We use these function to build the module redraw.c, which draws up to 100 random-colored squares, and is able to redraw them from scratch when the window is covered.

First of all, we need some variabile: three arrays for the position of the squares and their color, plus an integer variable that contains the number of squares drawn so far. These variables are needed (unlike what happens in coloredsquares.c) because we need a way for drawing the squares again whenever the window is erased. Moreover, we need to receive events, so we need a variable of type XEvent to pass to the function XCheckWindowEvent. The variable declaration of coloredsquares.c is modified by these new entries:

  int x[NRECTS], y[NRECTS];             /* the positions */
  int col[NRECTS];                      /* the colors */
  int lp=0;                             /* last point */

  XEvent e;                             /* the event */

When we draw a square, we have to remember its position and color. This can be done by replacing the commands of setting the color and drawing with:

      /* random position and color for the next point */

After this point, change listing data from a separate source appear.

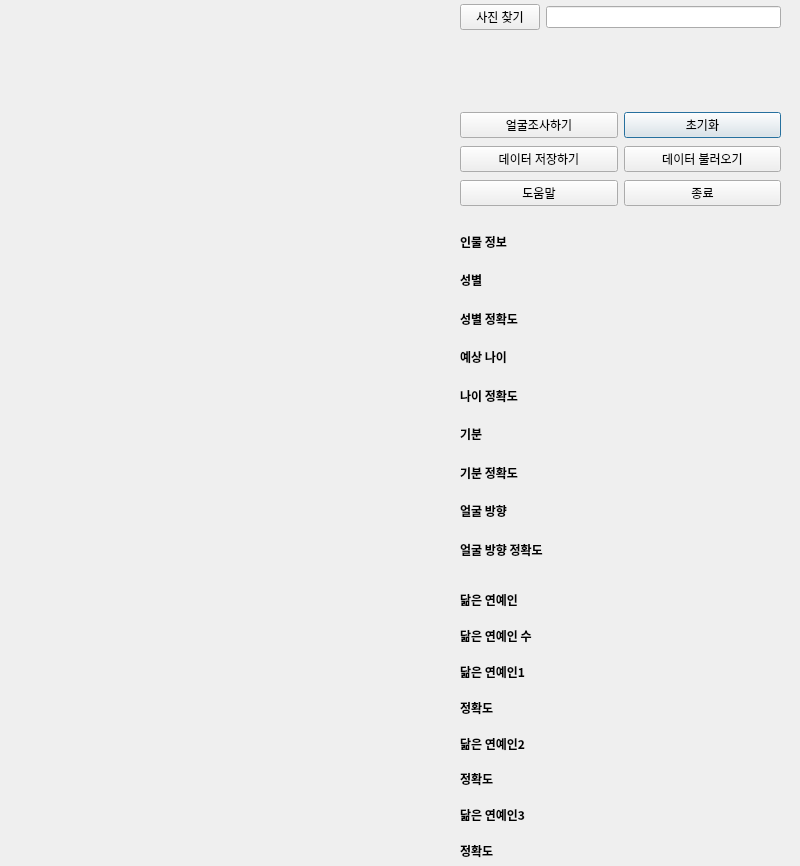
This is main_ui.ui in Trimage/AI_image_analyzer as Qt 5 draws it before an edit. The edited form follows.
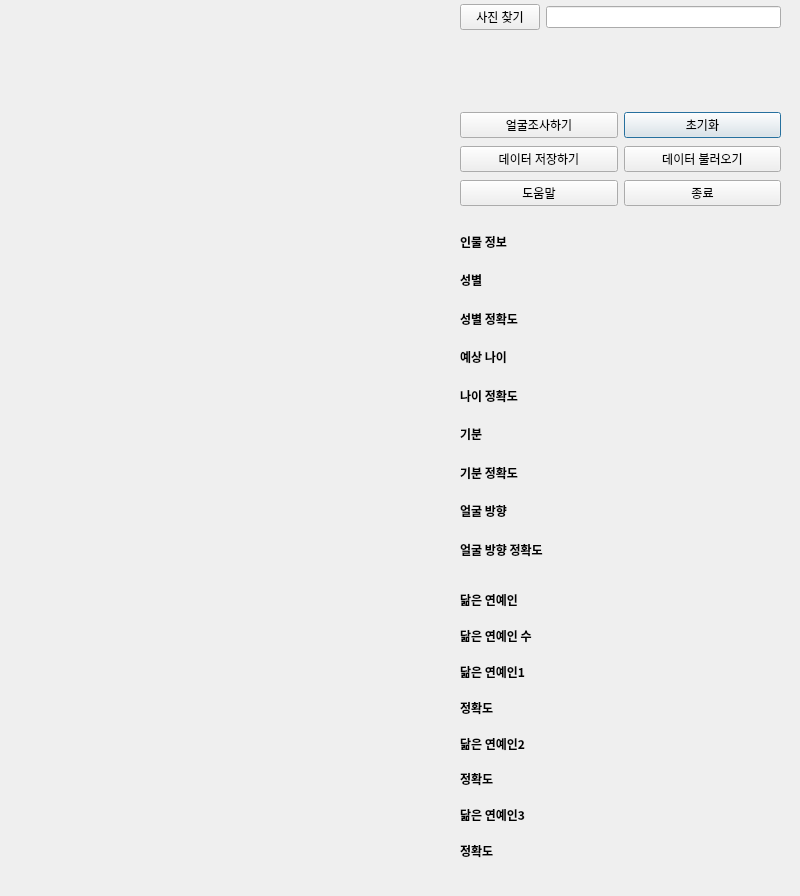
This is the edited form.

```diff
--- a/main_ui.ui
+++ b/main_ui.ui
@@ -7,7 +7,7 @@
     <x>0</x>
     <y>0</y>
     <width>800</width>
-    <height>866</height>
+    <height>896</height>
    </rect>
   </property>
   <property name="windowTitle">
```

      /* set color and draw */
      XSetForeground(dpy, g, col[lp]);
      XFillRectangle (dpy, root, g, x[lp], y[lp], 50, 40);

      /* increase point number */
      if( lp==NRECTS ) {
        XClearWindow(dpy, root);

This is the beginning of the while cycle. This new module can be compiled and run: it draws 100 squares, then delete the whole window, and start again with a new set of 100 squares.

In order for the window to be drawn again when it is erased, we need two things: first, tell the X server that we want to know when the window is made visible; second, we have to check whether the X server has actually sent some ``Expose'' event to tell us that the window is now visible. The first is done with:

  /* we want expose events */
  XSelectInput(dpy, root, ExposureMask);

The poll for Expose events must be done inside the cycle, as the window may be covered at any time. In particular, if the Expose event is received, we have to redraw the squares. This can be done by calling the XCheckWindowEvent, and draw the squares if it returns True.

      /* check events */
      if( XCheckWindowEvent(dpy, root, ExposureMask, &e) ) {
        for(i=0; i<lp; i++) {
          XSetForeground(dpy, g, col[i]);
          XFillRectangle (dpy, root, g, x[i], y[i], 50, 40);

The for cycle simply draws all squares again (an integer variabile i is needed). This completes the module redraw.c. Note that XFlush is not needed any more, as the function XCheckWindowEvent flushes the graphics output.

Final note: since Expose event are dealt with a FIFO policy, it may be that the application receives a sequence of events before it has even started dealing with the first one. In this case, it is better to remove all expose events before drawing again (the function XCheckWindowEvent removes events in the queue if it finds any). Moreover, some events are nonmaskable, which means that they are received ny an application anyway, event if it have not requested them. It is always better to check the type of event anyway. The modified module is redraw-2.c.

Next: redrawing using the double buffer.